So? You might wonder. Who cares if a stitch is changed if I can get the season’s hottest look for a fraction of the price? Well, I can tell you from personal experience, having your creative intellectual property stolen is not fun.
Not long ago I applied for a job that required sample work. While I didn’t get the job, it turns out, the job got me. Within two months, my work was published by the employer. Again, getting your personal creative property stolen is no walk in the park.
Sure, I’m not a mega successful fashion designer that can afford to have my work knocked off, but I can’t imagine this feeling very good, regardless of success. When you create something, it is yours, it feels like part of you. When someone takes that away, it feels like a piece of yourself has gone missing.

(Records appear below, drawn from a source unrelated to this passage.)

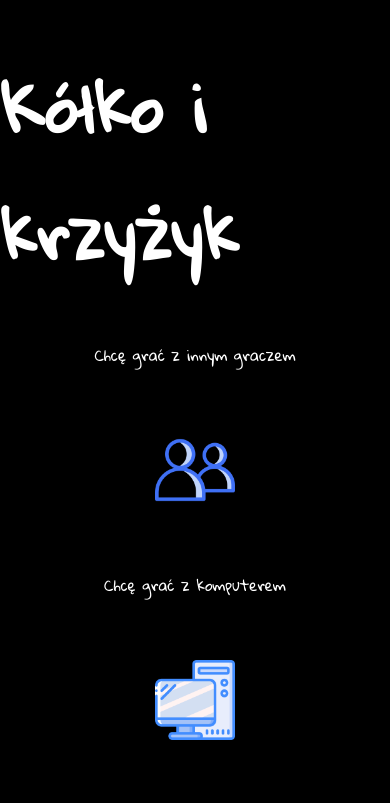
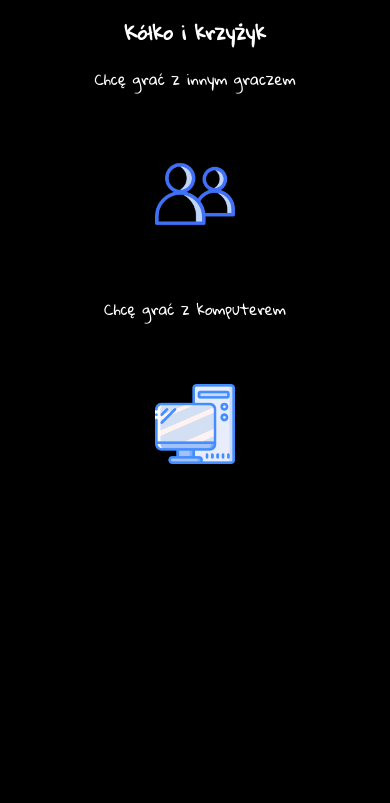
Before and after one commit to PaulinaD-code/tic-tac-toe-new, a plain HTML site: page index.html in a window 390 px wide. Drawn offline with Linux system fonts and the light colour scheme; a web font is replaced by a local one.

Commit message:
Update start-game.css

```diff
--- a/styles/start-game.css
+++ b/styles/start-game.css
@@ -77,6 +77,9 @@ h1{
 }
 
 @media(max-width: 600px){
+ h1{
+   font-size: 1.2rem;
+  }
 
 .options-container{
     display: flex;
```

Despite my recent experience with creative theft, I’ve always held onto the principle that wearing a knock-off is a major no-no. While people might ogle at my brand new, unattainable Louis Vuitton bag, I would feel no pride in wearing it if it were a fake. Wearing fake designer duds makes me feel like a fraud myself.
I’ll always remember the episode of Sex & the City when the girls travel to LA and Samantha brings Carrie to “somewhere called the valley” for amazing knock-offs at incredible prices. While Samantha is rummaging through a shady man’s trunk for the most coveted Fendi bag, Carrie takes a step back. She says, “I should have liked them. But staring into that trunk, they no longer looked like elegant Fendi bags. They just looked cheap. Even if everyone else thought it was real, I’d always know my bag came from a cardboard box in a trunk deep in the valley.”
I don’t always agree with the teachings of Carrie Bradshaw, but this time around, I do. Like Carrie, I couldn’t wear a fake becuase I would know what it truly was. I’d rather save up and wait for the real thing, making the purchase that much more special. The bag would not only carry my cellphone and chapstick but would forever carry a fond memory.
What’s your opinion on knock-offs?